▶ [TASK ITEM] Report how many lines of the records below include the word "file". Give nothing but the number.

==== SUPPLIED RECORDS

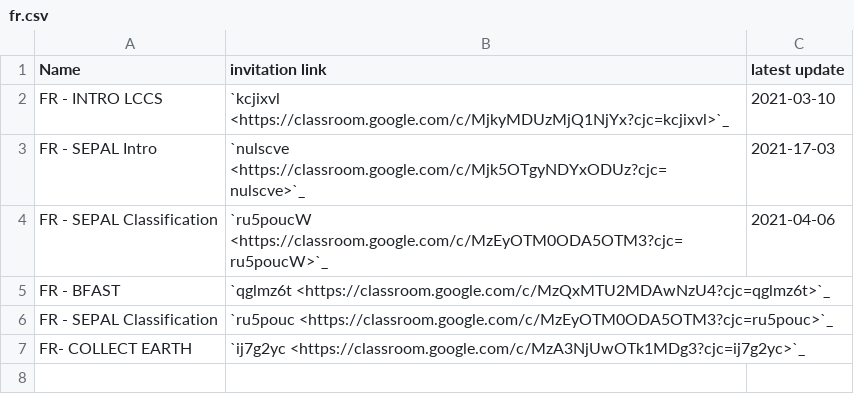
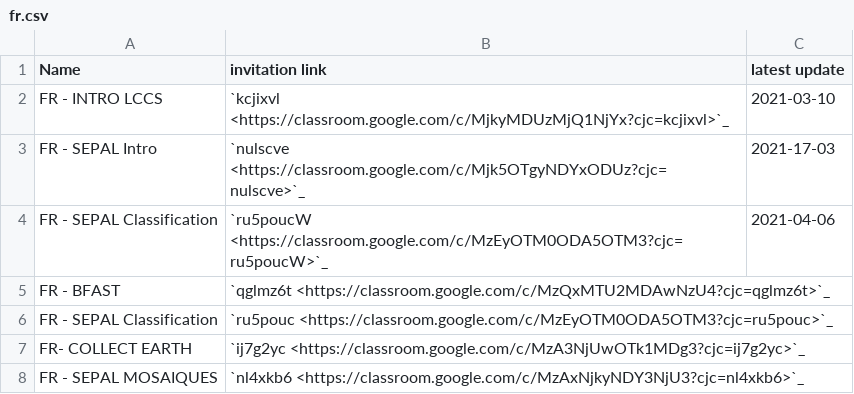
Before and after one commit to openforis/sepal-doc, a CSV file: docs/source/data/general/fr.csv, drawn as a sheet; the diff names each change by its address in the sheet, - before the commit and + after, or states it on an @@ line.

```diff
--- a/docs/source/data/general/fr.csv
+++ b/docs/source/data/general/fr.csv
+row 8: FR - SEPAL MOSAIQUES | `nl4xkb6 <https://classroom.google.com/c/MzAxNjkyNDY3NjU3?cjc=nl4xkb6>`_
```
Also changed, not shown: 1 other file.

========

▶ [ANSWER BOX] 2